Then came the awarding of prizes. I was surprised at how many there were. The top ten rookies received prizes. Matthew had won one of those his rookie year; I, needless to say, did not. There were also prizes for the top finishers in the juniors (25 and under), fifties, sixties, seventies, and seniors age divisions. People ages 26 to 49 were, apparently, shit out of luck. And then there were prizes for each of eleven geographical areas. One of those areas was “foreign” and contained exactly seven people, all from Canada. Listening to the litany of prizes, it seemed an awesome feat not to have won one. Really, it takes some skill to avoid such a copious outpouring of honors.

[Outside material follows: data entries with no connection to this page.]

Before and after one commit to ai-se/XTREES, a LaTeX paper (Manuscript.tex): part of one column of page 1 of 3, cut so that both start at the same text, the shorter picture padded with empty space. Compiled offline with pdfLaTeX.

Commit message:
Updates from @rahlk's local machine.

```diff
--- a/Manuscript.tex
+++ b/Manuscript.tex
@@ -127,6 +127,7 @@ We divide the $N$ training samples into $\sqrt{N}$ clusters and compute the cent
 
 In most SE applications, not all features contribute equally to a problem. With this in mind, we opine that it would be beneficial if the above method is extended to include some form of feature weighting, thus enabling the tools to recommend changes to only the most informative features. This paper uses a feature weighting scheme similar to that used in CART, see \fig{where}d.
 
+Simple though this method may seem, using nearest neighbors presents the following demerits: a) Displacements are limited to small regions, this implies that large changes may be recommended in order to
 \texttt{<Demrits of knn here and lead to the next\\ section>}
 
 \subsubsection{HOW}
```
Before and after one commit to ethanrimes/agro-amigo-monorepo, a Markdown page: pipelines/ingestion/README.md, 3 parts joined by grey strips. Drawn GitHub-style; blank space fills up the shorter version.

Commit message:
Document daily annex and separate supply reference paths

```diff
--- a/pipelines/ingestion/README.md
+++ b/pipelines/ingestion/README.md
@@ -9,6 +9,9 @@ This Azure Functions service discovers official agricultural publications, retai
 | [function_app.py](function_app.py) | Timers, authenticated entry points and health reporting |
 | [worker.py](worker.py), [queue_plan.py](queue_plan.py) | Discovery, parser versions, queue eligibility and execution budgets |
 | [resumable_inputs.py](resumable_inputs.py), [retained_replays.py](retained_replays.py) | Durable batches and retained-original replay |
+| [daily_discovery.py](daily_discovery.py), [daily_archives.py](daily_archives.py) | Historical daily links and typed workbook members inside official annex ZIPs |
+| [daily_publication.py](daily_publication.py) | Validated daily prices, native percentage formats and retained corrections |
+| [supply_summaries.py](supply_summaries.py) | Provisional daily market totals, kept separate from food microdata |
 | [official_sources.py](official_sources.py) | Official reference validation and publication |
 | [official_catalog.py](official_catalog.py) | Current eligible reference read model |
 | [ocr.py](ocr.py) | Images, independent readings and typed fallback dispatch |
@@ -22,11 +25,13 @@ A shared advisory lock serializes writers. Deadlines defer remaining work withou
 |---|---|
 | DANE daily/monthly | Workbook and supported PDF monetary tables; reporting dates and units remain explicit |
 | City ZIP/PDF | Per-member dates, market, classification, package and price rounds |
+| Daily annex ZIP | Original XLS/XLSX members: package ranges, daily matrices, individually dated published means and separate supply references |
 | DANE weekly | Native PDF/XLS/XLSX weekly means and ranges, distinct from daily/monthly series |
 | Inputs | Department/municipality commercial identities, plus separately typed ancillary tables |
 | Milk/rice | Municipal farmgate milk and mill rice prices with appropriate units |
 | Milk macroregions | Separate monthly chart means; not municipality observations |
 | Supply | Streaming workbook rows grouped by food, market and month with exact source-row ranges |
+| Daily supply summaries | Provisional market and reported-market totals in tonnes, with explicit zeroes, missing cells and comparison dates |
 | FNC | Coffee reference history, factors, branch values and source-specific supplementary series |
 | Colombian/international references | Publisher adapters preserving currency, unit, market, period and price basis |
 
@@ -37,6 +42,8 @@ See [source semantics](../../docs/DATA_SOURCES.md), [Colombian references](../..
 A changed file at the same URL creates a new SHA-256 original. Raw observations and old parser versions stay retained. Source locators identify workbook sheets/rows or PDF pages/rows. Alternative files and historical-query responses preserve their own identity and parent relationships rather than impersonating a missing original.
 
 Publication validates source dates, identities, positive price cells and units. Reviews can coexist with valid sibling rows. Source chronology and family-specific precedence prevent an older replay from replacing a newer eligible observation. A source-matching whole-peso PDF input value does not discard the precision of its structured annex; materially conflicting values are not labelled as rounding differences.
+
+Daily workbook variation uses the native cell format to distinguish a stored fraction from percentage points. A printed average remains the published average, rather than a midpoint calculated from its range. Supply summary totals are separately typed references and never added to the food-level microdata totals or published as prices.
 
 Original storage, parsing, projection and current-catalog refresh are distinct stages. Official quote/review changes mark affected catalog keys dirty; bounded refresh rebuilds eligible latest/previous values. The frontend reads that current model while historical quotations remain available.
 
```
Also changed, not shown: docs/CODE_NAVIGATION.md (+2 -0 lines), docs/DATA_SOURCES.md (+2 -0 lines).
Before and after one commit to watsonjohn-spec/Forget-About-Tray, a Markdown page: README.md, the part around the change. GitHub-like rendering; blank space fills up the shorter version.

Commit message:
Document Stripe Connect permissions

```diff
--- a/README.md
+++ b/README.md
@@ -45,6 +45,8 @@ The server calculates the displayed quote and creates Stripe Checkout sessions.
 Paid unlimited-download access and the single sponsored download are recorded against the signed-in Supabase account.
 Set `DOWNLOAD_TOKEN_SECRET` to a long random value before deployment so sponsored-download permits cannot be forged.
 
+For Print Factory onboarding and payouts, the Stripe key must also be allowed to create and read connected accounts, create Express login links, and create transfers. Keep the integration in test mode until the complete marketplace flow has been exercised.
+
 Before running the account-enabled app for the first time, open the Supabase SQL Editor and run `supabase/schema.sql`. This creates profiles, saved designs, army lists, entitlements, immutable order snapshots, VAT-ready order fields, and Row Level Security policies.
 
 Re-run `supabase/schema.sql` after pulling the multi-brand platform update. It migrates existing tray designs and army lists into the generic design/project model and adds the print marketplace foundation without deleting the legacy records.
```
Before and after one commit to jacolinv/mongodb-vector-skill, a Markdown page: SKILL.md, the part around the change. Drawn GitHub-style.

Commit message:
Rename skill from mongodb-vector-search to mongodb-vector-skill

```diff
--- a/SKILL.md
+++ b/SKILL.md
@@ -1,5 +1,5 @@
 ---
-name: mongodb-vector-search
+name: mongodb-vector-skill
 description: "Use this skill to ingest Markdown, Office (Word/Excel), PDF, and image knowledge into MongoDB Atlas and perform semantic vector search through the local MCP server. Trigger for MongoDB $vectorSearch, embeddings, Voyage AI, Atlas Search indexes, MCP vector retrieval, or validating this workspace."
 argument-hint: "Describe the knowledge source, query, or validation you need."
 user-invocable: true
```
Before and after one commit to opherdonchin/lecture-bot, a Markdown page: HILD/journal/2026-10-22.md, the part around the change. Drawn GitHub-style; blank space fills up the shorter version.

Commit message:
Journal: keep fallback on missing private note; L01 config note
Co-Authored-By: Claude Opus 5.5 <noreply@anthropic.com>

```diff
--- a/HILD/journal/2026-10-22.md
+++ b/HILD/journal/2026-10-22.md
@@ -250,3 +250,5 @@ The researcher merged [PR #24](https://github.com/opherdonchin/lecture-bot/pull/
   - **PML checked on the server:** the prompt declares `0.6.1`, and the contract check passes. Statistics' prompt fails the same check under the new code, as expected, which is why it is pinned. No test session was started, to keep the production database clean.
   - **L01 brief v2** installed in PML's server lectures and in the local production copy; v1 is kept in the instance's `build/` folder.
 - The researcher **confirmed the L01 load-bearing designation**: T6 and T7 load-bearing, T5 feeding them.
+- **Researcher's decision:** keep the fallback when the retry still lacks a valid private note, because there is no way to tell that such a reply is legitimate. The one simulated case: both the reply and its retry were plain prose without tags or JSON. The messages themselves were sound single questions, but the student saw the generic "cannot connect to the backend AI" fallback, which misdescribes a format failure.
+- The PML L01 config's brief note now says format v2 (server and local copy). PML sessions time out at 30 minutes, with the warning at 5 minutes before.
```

Finally, we were getting to the good stuff. The top three finishers from Divisions A, B, and C would solve their puzzles on a stage set up with giant dry-erase boards while wearing noise-canceling headphones. Each championship featured puzzles with the same answers but different clues. The hardest clues were for Division A (Tyler, Dan, and their ilk), and progressively less difficult ones for B and C. For example, this is how the answer SKOAL was clued in each puzzle:
B: Chewing tobacco brand with the slogan ‘A Pinch Better’
C: Scandinavian toast
I dunno, I think B, not C, is the easiest clue for that one, but I grew up with tobacco chewers.
To no one’s surprise, Tyler and Dan would compete in the Division A championship, along with Howard Barkin, another regular high-finisher. They had been secreted away in an undisclosed location during the first two rounds of finals, but now they strode into the ballroom like the astronauts in “The Right Stuff”, and were accordingly hailed. This was it. The room was breathless. Would Dan continue his streak and break Tyler’s record? Would Tyler finally reclaim his title? Would Howard pull off a historic upset? This was the big moment. And knowing how fast these guys were, “moment” really was the right word. Blink and I’d miss it.
Through some complicated algorithm, it was determined that each contestant would start at slightly different times, seconds apart. They donned their headphones, and I imagine at that moment their world became only the symphony being piped into their ears and the huge dry-erase grid in front of them. Too bad they couldn’t hear what we heard — the hilarious commentary of Ophira Eisenberg, from NPR’s “Ask Me Another,” and puzzlemaker Greg Pliska. Noting how all three were having trouble with “Physicist Georges who first proposed the Big Bang Theory” (LEMAITRE; I didn’t know it either), Ophira observed, “This guy must be like, what do I have to do? I discovered the universe!”
Tyler, Dan and Howard held their puzzles in one hand and dry-erase markers with the other. They had to write vertically, which looked uncomfortable. They smudged out mistakes with their fists and fingers. They squatted and knelt and crouched to reach the lower squares, which also looked uncomfortable. Dan jumped out to an early lead. Tyler surged forward. Dan picked up steam. Howard soldiered away. Tyler put down a wrong answer. He didn’t fix it for what seemed the longest time. Dan got it right. Howard got it right. Tyler fixed it! It looked like Tyler just might reclaim his OH MY GOD DAN IS DONE AND A HALF SECOND LATER TYLER IS DONE! THEY FINISH LITERALLY A HALF SECOND APART!
A sixth win for Dan Feyer! Tyler collapsed to the floor in mock, or not so mock, agony. The audience screamed and hooted. “How many trophies does one person need, Dan?” Ophira Eisenberg asked, reasonably. No one seemed to notice that Howard was still solving.
Dan Feyer, Tyler Hinman, Howard Barker — finishers one, two and three. And Mary Jean Babic? Way down at 411 — but with a bullet, baby! I’m already planning my strategy for nabbing a prize in 2016. It may or may not involve moving to Canada.